In Flanders Fields
fore not unseemly that I should have written to him, when "In Flanders Fields" appeared in Punch. Amongst his papers I find my poor letter, and many others of which something more might be made if one were concerned merely with the literary side of his life rather than with his life itself. Two references will be enough. Early in 1905 he offered "The Pilgrims" for publication. I notified him of the place assigned to it in the magazine, and added a few words of appreciation, and after all these years it has come back to me.
The letter is dated February 9th, 1905, and reads: "I place the poem next to my own buffoonery. It is the real stuff of poetry. How did you make it? What have you to do with medicine? I was charmed with it: the thought high, the image perfect, the expression complete; not too reticent, not too full. Videntes autem stellam gavisi sunt gaudio magno valde. In our own tongue,—'slainte filidh'." To his mother he wrote, "the Latin is translatable as, 'seeing the star they rejoiced with exceeding gladness'." For the benefit of those whose education has proceeded no further than the Latin, it may be explained that the two last words mean, "Hail to the poet".

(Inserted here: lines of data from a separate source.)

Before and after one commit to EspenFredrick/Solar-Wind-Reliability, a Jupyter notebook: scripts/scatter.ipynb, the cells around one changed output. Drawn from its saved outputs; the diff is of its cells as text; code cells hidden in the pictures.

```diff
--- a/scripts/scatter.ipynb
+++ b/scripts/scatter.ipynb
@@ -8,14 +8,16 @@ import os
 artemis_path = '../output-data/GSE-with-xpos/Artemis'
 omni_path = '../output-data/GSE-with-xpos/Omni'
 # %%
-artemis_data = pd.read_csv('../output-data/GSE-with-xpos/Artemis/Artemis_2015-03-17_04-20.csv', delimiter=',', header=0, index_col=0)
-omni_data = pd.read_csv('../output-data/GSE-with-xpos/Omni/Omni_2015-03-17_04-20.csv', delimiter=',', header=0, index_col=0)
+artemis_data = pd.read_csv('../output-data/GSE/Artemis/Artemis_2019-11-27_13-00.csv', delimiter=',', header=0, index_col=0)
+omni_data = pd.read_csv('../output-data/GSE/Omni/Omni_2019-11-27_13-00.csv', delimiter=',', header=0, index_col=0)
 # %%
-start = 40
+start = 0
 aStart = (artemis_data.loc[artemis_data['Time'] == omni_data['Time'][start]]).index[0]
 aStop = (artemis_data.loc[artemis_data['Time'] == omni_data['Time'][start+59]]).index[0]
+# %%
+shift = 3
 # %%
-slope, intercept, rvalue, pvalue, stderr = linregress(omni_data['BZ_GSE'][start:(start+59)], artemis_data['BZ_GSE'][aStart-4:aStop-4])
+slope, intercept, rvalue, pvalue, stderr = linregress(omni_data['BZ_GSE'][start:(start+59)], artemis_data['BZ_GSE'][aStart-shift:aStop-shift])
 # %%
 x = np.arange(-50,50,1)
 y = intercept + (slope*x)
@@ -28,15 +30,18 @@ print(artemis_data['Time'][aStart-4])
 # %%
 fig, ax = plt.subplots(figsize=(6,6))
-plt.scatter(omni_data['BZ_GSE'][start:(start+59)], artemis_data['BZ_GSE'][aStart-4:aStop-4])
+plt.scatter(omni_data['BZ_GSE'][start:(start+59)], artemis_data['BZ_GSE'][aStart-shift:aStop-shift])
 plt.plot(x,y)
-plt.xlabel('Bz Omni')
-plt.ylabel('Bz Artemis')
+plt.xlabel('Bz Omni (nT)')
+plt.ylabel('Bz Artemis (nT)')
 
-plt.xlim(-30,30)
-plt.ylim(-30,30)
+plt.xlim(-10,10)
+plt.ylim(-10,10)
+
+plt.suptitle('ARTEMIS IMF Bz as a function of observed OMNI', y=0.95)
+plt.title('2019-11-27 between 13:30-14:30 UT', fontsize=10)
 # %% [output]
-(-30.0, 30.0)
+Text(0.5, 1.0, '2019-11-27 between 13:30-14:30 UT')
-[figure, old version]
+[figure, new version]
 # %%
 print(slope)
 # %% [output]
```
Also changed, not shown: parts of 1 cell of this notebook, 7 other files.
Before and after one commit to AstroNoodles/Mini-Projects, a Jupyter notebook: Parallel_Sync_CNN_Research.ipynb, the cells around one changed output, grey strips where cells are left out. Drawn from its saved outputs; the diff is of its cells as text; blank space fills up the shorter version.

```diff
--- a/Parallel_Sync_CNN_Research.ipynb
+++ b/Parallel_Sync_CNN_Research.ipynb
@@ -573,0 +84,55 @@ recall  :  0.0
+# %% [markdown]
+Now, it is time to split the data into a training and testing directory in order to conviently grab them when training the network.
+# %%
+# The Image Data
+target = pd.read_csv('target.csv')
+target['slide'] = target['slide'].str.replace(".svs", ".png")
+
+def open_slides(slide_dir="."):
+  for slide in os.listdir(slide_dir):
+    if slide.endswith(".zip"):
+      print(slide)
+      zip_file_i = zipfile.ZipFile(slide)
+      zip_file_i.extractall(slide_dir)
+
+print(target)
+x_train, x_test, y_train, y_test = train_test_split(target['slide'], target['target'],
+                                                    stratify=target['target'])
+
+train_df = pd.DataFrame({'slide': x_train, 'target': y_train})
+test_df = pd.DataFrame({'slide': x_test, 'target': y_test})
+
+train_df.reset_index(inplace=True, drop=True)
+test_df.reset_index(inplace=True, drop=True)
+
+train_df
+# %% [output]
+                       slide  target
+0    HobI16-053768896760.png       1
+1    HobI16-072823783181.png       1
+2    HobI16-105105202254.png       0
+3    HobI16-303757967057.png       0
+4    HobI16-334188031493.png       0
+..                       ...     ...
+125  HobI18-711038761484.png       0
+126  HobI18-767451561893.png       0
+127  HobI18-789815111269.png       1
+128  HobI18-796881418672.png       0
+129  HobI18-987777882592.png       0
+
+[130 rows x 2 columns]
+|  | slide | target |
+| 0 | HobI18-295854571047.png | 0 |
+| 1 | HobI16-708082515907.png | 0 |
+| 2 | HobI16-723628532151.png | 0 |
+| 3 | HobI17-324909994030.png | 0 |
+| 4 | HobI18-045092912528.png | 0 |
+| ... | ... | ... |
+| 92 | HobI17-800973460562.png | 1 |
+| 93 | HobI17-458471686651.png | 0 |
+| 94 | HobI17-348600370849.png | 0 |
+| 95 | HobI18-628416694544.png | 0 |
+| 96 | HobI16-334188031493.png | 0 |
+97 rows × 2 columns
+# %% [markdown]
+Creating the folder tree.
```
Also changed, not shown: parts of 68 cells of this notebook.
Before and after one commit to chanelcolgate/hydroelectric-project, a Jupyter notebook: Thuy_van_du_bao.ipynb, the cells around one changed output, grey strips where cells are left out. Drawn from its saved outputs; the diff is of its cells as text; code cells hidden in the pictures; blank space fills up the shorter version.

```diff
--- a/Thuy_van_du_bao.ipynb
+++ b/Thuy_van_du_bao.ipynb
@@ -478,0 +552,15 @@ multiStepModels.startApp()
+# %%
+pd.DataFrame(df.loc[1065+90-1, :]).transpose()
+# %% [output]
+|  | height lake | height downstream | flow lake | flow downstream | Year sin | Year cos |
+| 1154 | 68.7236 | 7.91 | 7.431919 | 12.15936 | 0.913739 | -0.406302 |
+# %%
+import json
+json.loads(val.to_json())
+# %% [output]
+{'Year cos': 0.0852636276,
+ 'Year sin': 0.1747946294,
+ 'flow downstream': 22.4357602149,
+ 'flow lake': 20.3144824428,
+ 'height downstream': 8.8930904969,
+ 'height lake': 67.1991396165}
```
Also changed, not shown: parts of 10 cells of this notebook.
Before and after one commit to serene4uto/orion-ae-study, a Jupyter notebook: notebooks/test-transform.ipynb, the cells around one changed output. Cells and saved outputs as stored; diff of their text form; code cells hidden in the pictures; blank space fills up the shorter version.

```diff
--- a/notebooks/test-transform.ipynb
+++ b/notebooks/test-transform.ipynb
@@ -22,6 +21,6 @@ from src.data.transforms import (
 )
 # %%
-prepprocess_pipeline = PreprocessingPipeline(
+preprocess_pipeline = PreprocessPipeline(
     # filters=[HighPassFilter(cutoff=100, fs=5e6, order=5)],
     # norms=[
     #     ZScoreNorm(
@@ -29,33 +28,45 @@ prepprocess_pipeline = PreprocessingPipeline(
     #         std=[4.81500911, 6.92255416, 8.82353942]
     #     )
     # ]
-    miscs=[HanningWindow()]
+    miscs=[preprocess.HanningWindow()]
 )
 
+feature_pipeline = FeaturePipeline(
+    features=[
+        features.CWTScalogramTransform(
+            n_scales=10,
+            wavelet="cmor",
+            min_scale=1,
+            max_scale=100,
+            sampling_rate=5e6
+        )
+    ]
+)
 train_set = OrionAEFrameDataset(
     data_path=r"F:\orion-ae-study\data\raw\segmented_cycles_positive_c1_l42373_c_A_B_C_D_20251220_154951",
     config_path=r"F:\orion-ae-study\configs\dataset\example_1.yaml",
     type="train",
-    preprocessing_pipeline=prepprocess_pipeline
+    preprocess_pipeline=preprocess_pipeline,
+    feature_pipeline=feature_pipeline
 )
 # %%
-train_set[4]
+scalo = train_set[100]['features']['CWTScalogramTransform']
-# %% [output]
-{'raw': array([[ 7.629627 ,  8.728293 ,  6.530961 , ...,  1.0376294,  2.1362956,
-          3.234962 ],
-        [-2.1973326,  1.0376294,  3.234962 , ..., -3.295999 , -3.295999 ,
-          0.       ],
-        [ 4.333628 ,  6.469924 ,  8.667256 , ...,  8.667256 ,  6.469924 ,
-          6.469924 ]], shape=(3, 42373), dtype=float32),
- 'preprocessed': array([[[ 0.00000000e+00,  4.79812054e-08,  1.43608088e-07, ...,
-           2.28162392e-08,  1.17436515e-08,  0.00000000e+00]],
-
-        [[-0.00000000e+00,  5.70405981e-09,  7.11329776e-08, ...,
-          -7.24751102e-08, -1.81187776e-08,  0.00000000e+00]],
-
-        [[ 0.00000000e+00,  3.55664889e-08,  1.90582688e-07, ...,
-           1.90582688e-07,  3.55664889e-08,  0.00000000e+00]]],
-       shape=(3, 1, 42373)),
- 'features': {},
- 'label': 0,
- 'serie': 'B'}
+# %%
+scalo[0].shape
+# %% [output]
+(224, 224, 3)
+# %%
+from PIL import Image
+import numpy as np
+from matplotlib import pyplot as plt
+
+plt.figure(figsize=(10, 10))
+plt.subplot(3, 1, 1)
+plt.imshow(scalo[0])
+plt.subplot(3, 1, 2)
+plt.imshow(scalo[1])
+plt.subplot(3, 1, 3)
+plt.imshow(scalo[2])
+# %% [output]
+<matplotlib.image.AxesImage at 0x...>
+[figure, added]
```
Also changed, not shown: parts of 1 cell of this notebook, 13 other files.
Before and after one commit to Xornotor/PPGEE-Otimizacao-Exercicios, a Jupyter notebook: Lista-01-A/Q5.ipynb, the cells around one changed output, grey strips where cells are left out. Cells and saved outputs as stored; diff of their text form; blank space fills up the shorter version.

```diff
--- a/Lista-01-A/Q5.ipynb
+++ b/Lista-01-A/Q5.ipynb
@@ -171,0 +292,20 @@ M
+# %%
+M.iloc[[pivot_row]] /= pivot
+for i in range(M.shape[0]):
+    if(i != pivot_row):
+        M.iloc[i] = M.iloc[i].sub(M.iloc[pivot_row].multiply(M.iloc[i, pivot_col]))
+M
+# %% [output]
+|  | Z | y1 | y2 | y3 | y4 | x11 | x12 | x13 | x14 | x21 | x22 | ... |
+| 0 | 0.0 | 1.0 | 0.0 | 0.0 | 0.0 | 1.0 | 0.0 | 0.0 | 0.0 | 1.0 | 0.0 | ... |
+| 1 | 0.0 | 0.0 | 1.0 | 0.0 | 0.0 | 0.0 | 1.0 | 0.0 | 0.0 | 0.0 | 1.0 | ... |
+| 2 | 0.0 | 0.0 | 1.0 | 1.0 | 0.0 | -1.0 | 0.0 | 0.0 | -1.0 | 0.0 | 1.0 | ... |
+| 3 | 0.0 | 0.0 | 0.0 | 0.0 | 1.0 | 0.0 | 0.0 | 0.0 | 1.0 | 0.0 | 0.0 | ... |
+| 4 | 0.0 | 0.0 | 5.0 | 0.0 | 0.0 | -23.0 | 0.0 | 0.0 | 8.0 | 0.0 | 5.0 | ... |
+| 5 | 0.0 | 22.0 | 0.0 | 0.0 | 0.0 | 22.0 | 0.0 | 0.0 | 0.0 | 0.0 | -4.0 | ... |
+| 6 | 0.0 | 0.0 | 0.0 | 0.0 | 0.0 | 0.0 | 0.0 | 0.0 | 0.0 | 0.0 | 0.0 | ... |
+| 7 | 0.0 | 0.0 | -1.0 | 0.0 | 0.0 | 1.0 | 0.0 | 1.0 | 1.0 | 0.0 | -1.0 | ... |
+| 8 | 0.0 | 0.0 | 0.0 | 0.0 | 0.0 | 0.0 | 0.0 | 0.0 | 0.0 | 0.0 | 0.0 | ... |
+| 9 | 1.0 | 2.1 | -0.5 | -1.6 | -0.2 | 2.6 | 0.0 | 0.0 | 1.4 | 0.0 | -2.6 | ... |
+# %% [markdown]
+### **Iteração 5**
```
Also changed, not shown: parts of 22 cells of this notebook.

To the inexperienced there is something portentous about an appearance in print and some-